Truly, the episode is worth watching only for the scenes between the Doctor and Ashildr that focus on Ashildr’s character, and they really are very good. The scene in Ashildr’s home following the run-in with Sam Swift was wonderfully written, and gave Maisie the chance to display the impressive range she has as an actress. Ashildr’s pleading, through anger and tears and confusion, for the Doctor to take her with him, and her demanding to know why not when he refused, was truly something to witness. Maisie really can be a presence to be contended with, as she’s shown in these two episodes. Equally, Ashildr’s redemption, her shocked realisation that she really does care and that she can feel again, as Leandro and his bros launch an armed assault upon a throng of dirty peasants, was somewhat corny writing, but, nonetheless, in Maisie’s sure hands, effective and gloriously piercing. This resolution, with Sam’s jubilation upon finding himself alive, and the Doctor’s soliloquy to Ashildr in the pub, was a really heartening and uplifting ode to the value and wonder of human life. This contemplative parting message was so effectively conveyed, it almost made me forget that much of what preceded it was aimless “gadding about” (in the script’s own words). Almost.
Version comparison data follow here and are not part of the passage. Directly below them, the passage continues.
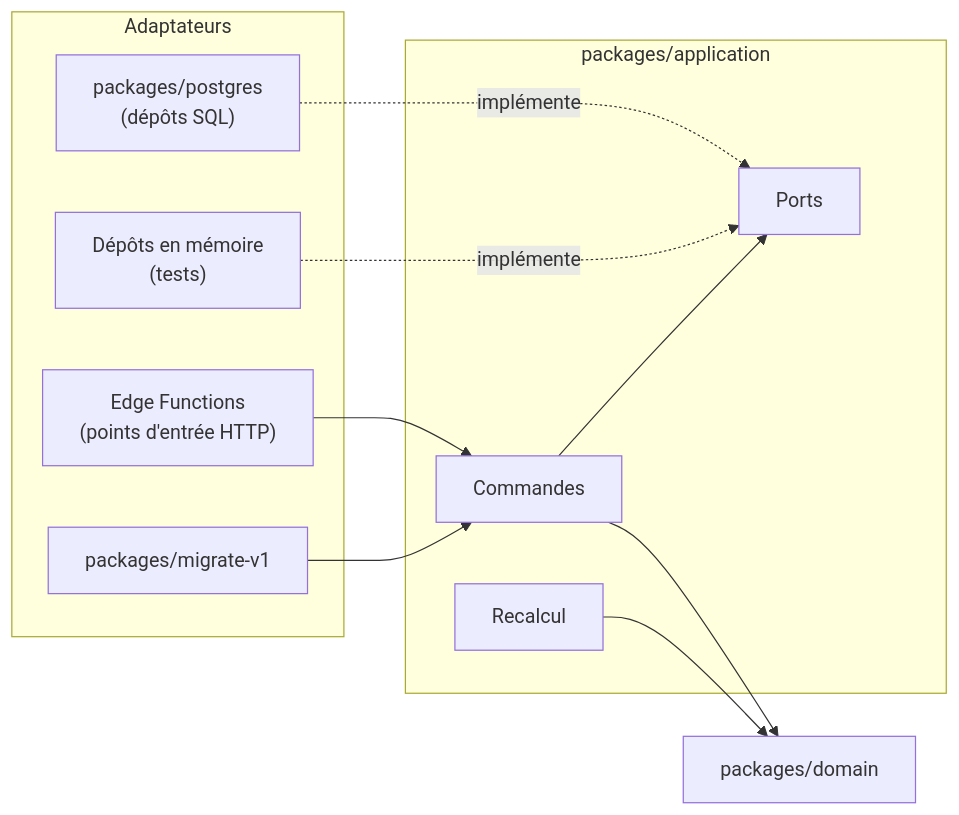
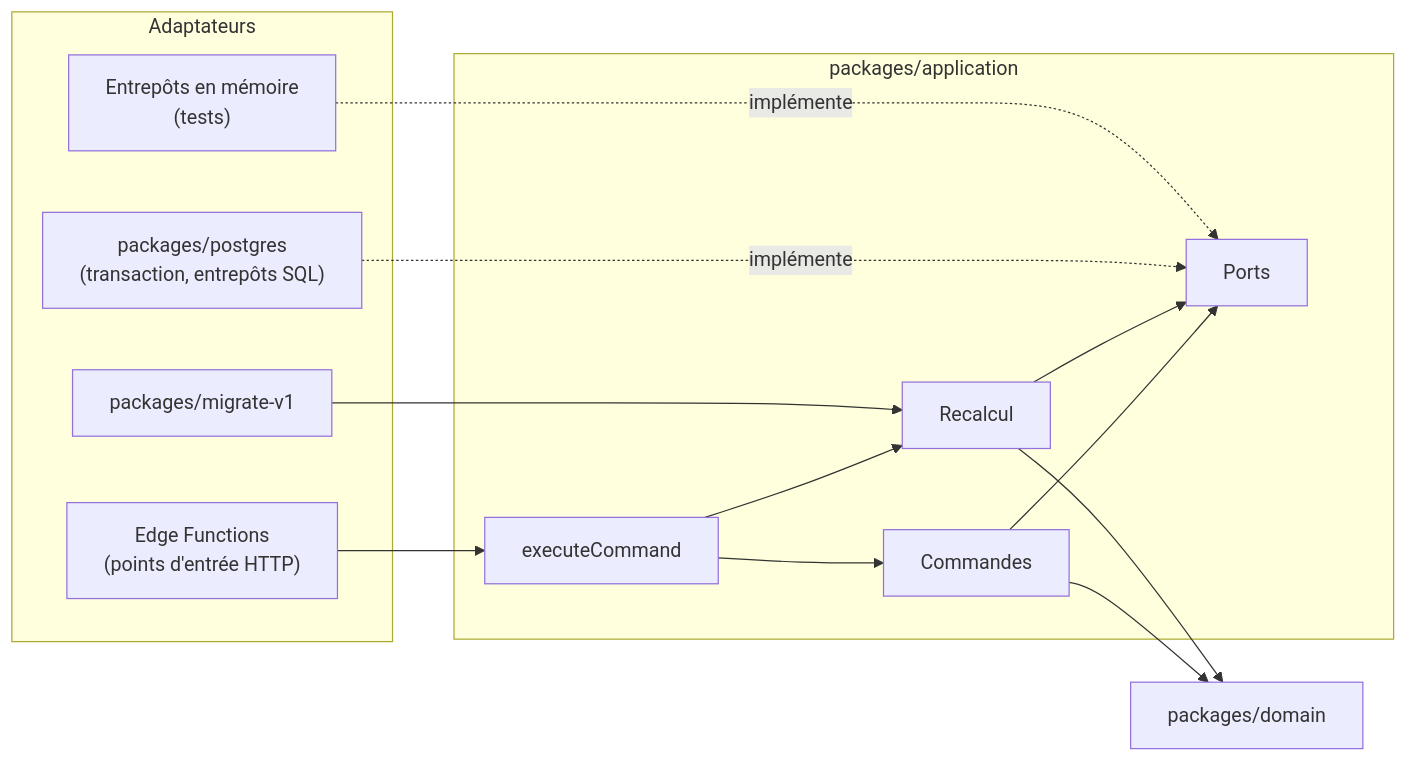
The diagram in docs/adr/0023-ecritures-en-trois-couches.md (Charkx/Arrakard), drawn with Mermaid before and after one commit. The commit also changed other lines of this file and 6 other files, not shown here.

````diff
--- a/docs/adr/0023-ecritures-en-trois-couches.md
+++ b/docs/adr/0023-ecritures-en-trois-couches.md
@@ -33,22 +33,26 @@
 ```mermaid
 flowchart LR
   subgraph adapters["Adaptateurs"]
     fn["Edge Functions<br/>(points d'entrée HTTP)"]
-    pg["packages/postgres<br/>(dépôts SQL)"]
-    mem["Dépôts en mémoire<br/>(tests)"]
+    pg["packages/postgres<br/>(transaction, entrepôts SQL)"]
+    mem["Entrepôts en mémoire<br/>(tests)"]
     mig["packages/migrate-v1"]
   end
   subgraph application["packages/application"]
+    exec["executeCommand"]
     cmd["Commandes"]
+    rec["Recalcul"]
     ports["Ports"]
-    rec["Recalcul"]
   end
   domain["packages/domain"]
-  fn --> cmd
-  mig --> cmd
+  fn --> exec
+  exec --> cmd
+  exec --> rec
+  mig --> rec
+  cmd --> ports
+  rec --> ports
+  cmd --> domain
+  rec --> domain
   pg -. implémente .-> ports
   mem -. implémente .-> ports
-  cmd --> ports
-  cmd --> domain
-  rec --> domain
 ```
````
Some final thoughts. The episode’s ending was very open-ended. We’re left unsure whether this was a “good” ending or not, with Ashildr’s cryptic last words, and the more-than-a-little creepy image of Ashildr in Clara’s selfie, looking like something from those “When you see it you’ll s**t bricks” photos. Sarah Dollard has already confirmed, after all, that Maisie will be appearing again in her episode, Face the Raven, so it’s pretty clear that Ashildr’s story is not over, as far as the Doctor is concerned. Secondly, it’s nice to be in the Stuart period. Apart from being one of my favourite periods of history, everything just looks so sumptuous, and, really, it’s just nice to have a historical piece that isn’t in the Victorian era for once. And, gosh, doesn’t Maisie look just gorgeous dolled up as an aristocratic Stuart lady? I loved Rufus Hound’s comic relief as Sam Swift, even if his scenes were some of the episode’s poorer. Finally—cor, they’re really laying on the foreshadowing of Clara’s death heavily now, aren’t they? It couldn’t be more blindingly obvious what’s going to happen… or at least what they want us to think is going to happen. To be honest, that they’ve dropped the hints so heavily actually makes me begin to doubt that Clara’s really going to die. It would be very like Moffat. No doubt she’s going to succumb to some horrible fate in the end, but what, if not death?
Quote of the week:
“I saved your life. I didn’t know that your heart would rust because I kept it beating. I didn’t think your conscience would need renewing, that the well of human kindness would run dry. I just wanted to save a terrified young woman’s life.”